Many undergo a process called "arousal reconditioning," in which a deviant fantasy is paired with a foul odor such as Limburger cheese, rotting meat or skunk urine. (Twin Rivers used to use ammonia capsules, but stopped when they learned the method can be harmful).

Offenders also learn how to manage emotions, develop social skills and empathize with victims, in part by listening to a Holocaust survivor.

"The end goal is not a cure," Neiland said. "It's to assist them in learning what situations lead them to offend and how to create intervention."

By the time Velez left prison, he had married a nurse educator he met at a hospital. He had begun attending Quaker meetings and taking classes in computer programming. He moved into his wife's rural Maple Valley home, where he did well under the terms of his two-year community supervision. It ended in 2002. The next five years are a mystery.

Velez, who is now in the Regional Justice Center jail, did not return a call for comment, nor did his wife.

"I wonder what was going on in his life, and how did he fail to use the tools that he was given?" Neiland said. "How did he unravel?"

Therapists often fooled

In Adhahn's case, treatment meant five years of court-ordered therapy after he pleaded guilty to incest for raping a teenage relative in 1990.

He fulfilled that by going to group therapy, much of it once a week, and submitting himself to polygraph and plethysmograph tests, the latter of which measures penile arousal to sexual material.
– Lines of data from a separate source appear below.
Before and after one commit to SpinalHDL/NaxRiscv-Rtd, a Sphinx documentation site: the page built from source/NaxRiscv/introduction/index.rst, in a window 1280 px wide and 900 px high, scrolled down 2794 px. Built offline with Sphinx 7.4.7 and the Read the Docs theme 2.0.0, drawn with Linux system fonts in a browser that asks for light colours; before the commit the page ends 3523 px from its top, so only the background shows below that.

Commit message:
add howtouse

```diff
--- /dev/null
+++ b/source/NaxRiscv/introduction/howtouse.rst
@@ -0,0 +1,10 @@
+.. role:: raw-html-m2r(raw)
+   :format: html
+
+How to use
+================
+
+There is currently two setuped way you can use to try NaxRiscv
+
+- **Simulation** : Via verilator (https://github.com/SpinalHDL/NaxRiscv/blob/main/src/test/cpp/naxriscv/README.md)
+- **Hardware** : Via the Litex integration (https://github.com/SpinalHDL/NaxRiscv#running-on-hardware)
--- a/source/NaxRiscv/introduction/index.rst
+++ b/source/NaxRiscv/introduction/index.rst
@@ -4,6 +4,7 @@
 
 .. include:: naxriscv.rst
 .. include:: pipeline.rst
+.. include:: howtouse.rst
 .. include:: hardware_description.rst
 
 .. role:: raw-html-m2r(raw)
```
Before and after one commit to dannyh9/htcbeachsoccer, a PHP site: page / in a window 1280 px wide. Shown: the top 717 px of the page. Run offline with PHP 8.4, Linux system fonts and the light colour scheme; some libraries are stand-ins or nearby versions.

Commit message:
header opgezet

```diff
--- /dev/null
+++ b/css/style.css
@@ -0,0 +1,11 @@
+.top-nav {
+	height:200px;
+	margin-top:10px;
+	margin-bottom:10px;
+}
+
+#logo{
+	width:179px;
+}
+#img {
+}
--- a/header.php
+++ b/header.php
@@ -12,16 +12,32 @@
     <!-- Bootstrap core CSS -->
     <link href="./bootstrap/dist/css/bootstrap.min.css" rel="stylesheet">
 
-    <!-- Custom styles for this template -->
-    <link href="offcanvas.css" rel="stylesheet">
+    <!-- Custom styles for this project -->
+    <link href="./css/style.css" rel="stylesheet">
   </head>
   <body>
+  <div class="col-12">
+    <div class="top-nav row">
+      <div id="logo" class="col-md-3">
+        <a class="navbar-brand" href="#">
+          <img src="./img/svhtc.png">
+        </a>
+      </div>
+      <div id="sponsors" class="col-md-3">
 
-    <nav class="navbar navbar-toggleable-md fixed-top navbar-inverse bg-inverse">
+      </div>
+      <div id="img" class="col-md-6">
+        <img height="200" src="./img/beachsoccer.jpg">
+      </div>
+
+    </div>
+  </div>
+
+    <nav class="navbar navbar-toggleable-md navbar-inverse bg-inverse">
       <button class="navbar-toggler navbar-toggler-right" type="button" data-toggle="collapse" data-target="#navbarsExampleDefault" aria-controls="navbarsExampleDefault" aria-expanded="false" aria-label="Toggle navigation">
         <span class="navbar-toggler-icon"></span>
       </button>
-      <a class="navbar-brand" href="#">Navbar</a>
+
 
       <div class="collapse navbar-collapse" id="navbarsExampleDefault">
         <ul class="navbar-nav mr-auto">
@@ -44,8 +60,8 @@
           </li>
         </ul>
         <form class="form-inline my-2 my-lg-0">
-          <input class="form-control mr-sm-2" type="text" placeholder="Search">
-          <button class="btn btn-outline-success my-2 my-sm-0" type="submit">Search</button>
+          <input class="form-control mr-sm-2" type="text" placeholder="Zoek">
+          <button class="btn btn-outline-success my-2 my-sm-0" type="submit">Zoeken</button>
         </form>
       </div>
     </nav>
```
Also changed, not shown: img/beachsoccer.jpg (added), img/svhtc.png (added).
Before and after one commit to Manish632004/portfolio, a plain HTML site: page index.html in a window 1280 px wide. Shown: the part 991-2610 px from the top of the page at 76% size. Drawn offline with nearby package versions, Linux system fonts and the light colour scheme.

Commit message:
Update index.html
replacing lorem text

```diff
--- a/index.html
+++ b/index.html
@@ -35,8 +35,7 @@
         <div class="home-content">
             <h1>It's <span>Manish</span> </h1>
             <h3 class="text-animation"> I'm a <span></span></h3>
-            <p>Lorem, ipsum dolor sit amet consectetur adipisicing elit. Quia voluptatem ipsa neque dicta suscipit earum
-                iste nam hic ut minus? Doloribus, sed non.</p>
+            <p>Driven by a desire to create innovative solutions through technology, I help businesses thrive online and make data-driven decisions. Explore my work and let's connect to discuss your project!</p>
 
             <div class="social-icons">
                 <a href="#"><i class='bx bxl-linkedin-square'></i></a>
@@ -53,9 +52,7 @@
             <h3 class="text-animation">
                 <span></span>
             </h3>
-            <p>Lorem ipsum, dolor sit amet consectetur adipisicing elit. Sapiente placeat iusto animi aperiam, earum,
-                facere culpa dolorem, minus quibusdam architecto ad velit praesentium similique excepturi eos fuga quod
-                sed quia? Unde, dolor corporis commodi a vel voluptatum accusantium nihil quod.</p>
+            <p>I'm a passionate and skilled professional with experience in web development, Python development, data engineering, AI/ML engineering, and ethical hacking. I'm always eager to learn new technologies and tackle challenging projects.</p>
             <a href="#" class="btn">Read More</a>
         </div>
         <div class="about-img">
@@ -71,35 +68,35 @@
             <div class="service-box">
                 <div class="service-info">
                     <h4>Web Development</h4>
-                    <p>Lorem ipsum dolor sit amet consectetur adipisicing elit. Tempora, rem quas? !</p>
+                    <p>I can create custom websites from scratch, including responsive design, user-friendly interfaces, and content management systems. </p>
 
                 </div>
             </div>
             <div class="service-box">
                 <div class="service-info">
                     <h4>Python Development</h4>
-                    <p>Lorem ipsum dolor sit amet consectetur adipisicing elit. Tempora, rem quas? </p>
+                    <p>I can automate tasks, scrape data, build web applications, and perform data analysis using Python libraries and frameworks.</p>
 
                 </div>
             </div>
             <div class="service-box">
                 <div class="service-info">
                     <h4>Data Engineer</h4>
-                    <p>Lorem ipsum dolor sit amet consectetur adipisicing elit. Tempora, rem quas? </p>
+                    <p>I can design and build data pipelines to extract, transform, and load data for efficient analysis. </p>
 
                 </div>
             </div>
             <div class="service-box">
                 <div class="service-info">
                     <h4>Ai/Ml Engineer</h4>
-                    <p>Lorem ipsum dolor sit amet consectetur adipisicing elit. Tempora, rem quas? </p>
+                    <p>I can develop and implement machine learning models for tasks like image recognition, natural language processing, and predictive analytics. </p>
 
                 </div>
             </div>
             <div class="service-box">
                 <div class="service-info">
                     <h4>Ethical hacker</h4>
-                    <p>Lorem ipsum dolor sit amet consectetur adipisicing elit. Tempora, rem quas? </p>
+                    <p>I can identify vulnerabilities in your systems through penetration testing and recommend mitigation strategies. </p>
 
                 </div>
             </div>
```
Toward the end of treatment, counselor Daniel DeWaelsche lauded Adhahn's progress.

"Terapon has demonstrated that he is using the skills and techniques, gleaned in sex-offender treatment, on a day-to-day basis to avoid recidivism," DeWaelsche wrote in 1997. "It has been a pleasure working with Terapon."

Ten years later, prosecutors say Adhahn kidnapped, raped and killed 12-year-old Zina Linnik, and raped two other girls, one of whom was abducted on her way to school.

DeWaelsche did not return a call for comment.

Experts say it's not uncommon for offenders to fool therapists, and that some people do well in treatment and deteriorate later.

Beyond that, answers become well-oiled bromides. Experts know that a subset of offenders -- psychopaths, predators and extreme deviants -- are more dangerous than others and may not do well in treatment. Of the more than a dozen violent predators released from the state's Special Commitment Center since 2001, more than half have had their releases revoked.

Experts also say most sex offenders rarely reoffend, a notation usually followed by a swift acknowledgement that all sex crimes are traumatic, no matter how rare. Then they say there are no simple answers.

More counselors are combining therapy with anti-depressants and anti-androgens, which reduce testosterone and are sometimes called "chemical castration." But anti-androgens can have severe side effects, and only a few offenders take them.

"The reality is this: Nothing beats intelligence," said Richard Packard, a clinical forensic psychologist on Bainbridge Island and past president of the Washington Association for the Treatment of Sexual Abusers.

But research and supervision are expensive, he said. "We spend no money on trying to understand how to do it better -- how to evaluate and treat sex offenders better."

Instead, many therapists find themselves cringing at the inevitable clamor that follows high-profile sex crimes.

"It's no big secret treatment doesn't work. You cannot rewire somebody's mind," said state Sen. Pam Roach, R-Auburn, a longtime supporter of tougher sentences and decreased funding for treatment.

House Republicans recently proposed GPS tracking for high-risk offenders and up to a year in prison for failing to register. Gov. Chris Gregoire has appointed a group to study the Adhahn case and propose any legislative changes by Oct. 4.

Spurred by outrage over the Adhahn charges, citizens lobbying for an improbable one-strike-you're-out law for sex offenders have rekindled their efforts.

"What is just? I'm not saying I have an answer, and I'm a psychologist," Packard said. "I mean, you do that to my kid, believe me, I'm going to be really mad."

But many sex offenders benefit from treatment, he said, and few are incarcerated forever. Then he asked the question of the ages: "So, what are we going to do about it?"